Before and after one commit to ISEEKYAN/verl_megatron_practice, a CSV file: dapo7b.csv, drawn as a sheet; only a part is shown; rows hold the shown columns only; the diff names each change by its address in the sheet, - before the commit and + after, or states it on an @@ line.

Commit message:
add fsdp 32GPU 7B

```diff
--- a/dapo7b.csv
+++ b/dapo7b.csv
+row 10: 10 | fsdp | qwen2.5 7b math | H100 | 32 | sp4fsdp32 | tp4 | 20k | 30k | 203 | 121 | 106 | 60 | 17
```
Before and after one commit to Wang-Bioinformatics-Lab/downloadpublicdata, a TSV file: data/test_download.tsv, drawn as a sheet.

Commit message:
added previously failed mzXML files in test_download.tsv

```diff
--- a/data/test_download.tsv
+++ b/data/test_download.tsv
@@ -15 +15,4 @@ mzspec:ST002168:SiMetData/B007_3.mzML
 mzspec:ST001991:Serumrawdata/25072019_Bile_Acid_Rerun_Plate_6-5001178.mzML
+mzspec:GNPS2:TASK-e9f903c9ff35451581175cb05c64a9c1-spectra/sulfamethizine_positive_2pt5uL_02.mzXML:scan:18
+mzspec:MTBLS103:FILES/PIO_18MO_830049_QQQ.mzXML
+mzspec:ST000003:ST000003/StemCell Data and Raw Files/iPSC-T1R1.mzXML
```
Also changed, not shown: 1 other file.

□ □ □ □ □

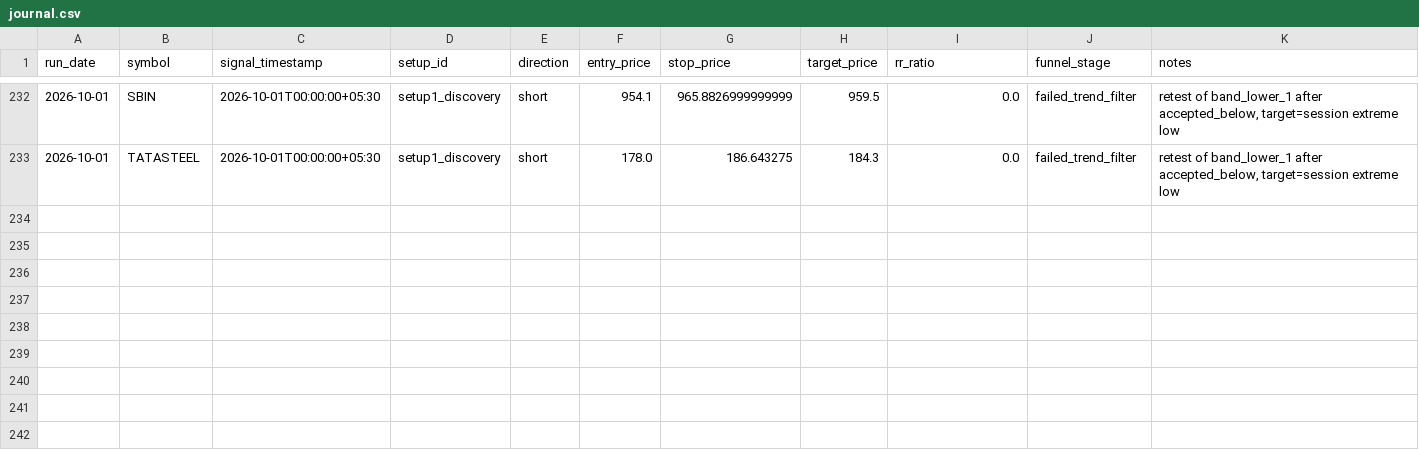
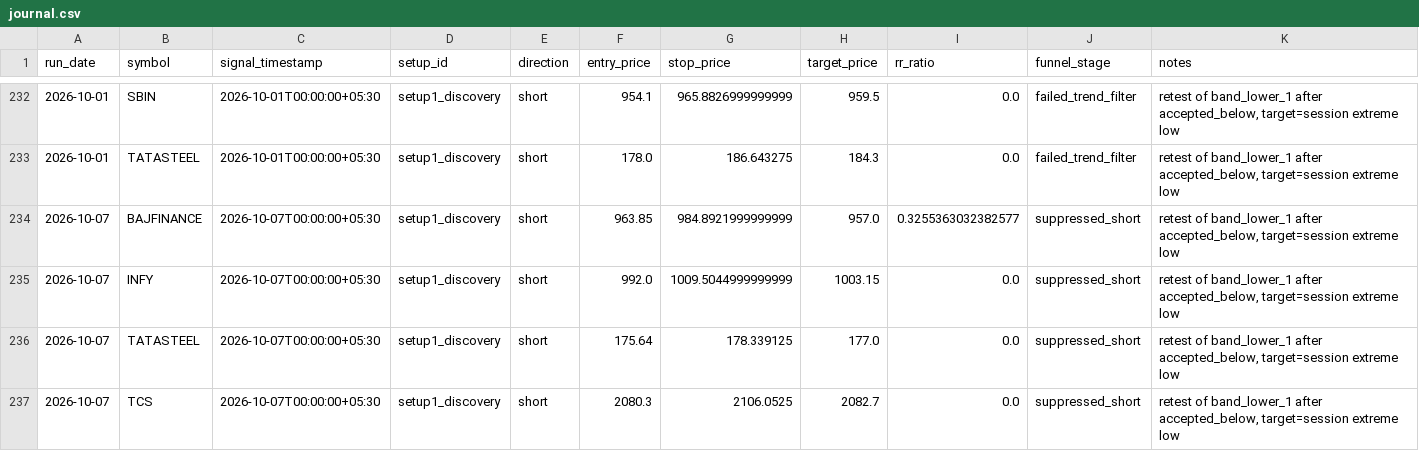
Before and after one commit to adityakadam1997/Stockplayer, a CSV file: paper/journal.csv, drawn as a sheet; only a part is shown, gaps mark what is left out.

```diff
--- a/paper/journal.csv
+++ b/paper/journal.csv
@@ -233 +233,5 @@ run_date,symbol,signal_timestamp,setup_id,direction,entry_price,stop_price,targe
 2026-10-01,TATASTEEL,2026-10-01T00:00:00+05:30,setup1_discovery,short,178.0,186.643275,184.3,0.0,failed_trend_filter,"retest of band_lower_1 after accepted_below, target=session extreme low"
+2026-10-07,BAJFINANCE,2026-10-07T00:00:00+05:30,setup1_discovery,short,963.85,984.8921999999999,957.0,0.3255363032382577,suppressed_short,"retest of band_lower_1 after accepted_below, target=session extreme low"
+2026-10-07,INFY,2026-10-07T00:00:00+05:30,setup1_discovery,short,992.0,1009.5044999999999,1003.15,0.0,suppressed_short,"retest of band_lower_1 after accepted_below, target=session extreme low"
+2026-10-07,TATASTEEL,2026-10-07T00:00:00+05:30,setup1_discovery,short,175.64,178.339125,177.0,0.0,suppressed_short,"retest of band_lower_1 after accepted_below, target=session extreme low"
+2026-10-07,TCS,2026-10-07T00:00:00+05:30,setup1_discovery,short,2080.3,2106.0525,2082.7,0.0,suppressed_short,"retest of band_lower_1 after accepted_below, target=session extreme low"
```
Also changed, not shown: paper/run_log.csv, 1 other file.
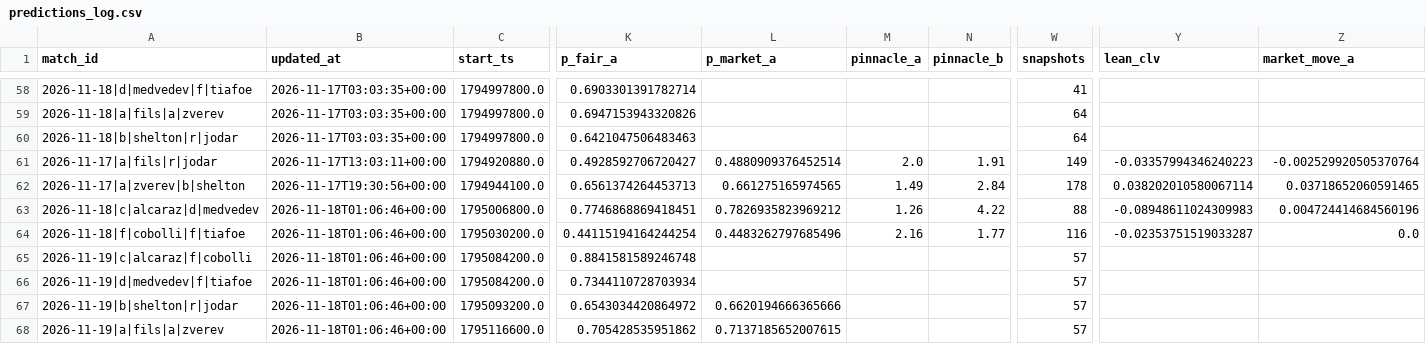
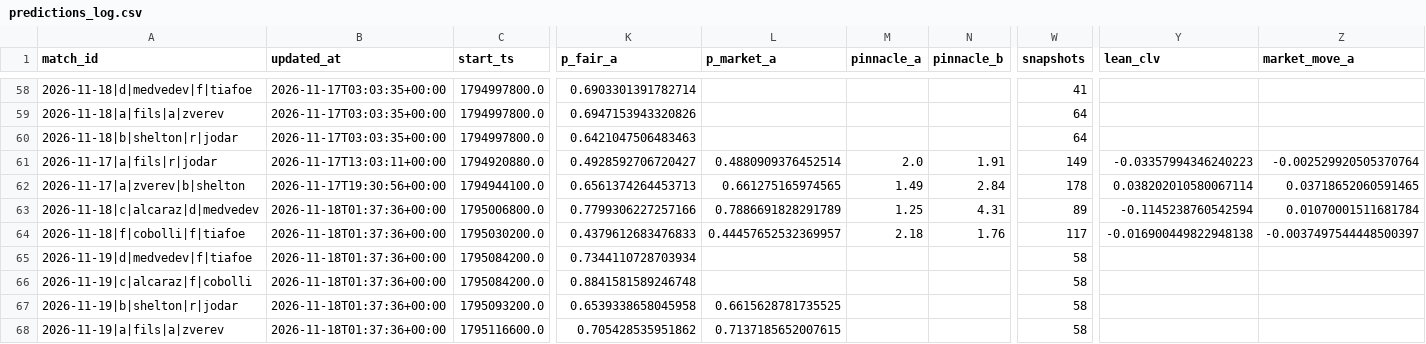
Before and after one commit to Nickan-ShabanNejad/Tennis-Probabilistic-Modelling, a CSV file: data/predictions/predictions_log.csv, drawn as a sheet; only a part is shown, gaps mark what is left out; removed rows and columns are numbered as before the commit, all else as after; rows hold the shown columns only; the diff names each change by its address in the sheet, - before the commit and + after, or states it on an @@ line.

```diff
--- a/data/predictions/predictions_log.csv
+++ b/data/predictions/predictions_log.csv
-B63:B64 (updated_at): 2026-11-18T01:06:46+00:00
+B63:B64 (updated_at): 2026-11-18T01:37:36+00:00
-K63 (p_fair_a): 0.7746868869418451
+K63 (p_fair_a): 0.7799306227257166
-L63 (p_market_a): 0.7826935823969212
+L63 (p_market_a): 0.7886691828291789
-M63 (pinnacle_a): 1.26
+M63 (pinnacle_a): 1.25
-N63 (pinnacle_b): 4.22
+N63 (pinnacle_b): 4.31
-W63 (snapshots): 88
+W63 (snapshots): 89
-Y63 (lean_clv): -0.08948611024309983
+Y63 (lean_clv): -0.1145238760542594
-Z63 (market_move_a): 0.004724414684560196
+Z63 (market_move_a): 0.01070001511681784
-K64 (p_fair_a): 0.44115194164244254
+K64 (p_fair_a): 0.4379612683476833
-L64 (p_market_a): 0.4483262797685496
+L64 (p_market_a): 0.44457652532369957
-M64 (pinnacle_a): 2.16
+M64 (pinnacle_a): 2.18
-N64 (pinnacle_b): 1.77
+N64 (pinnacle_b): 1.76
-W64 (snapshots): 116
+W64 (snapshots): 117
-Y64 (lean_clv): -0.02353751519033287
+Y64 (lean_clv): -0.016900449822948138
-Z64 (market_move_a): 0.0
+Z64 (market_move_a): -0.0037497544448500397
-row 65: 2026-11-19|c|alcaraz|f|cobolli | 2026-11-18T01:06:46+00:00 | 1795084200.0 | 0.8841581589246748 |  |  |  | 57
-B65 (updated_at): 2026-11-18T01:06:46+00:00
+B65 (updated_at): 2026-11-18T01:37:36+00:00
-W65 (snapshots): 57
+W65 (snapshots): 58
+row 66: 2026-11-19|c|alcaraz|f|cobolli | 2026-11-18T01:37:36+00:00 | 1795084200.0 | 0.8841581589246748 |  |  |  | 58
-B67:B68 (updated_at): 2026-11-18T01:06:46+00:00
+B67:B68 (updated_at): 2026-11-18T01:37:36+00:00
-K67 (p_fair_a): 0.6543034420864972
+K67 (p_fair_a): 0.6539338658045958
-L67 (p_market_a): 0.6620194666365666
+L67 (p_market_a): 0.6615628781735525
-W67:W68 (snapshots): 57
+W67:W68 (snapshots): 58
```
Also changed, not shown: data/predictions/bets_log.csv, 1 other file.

□ □ □ □ □

- **DESCRIPTION OF THE TASK**
Return, from the data above, each line in which the string "fsdp" appears.

- **TASK RESPONSE**
add fsdp 32GPU 7B
+row 10: 10 | fsdp | qwen2.5 7b math | H100 | 32 | sp4fsdp32 | tp4 | 20k | 30k | 203 | 121 | 106 | 60 | 17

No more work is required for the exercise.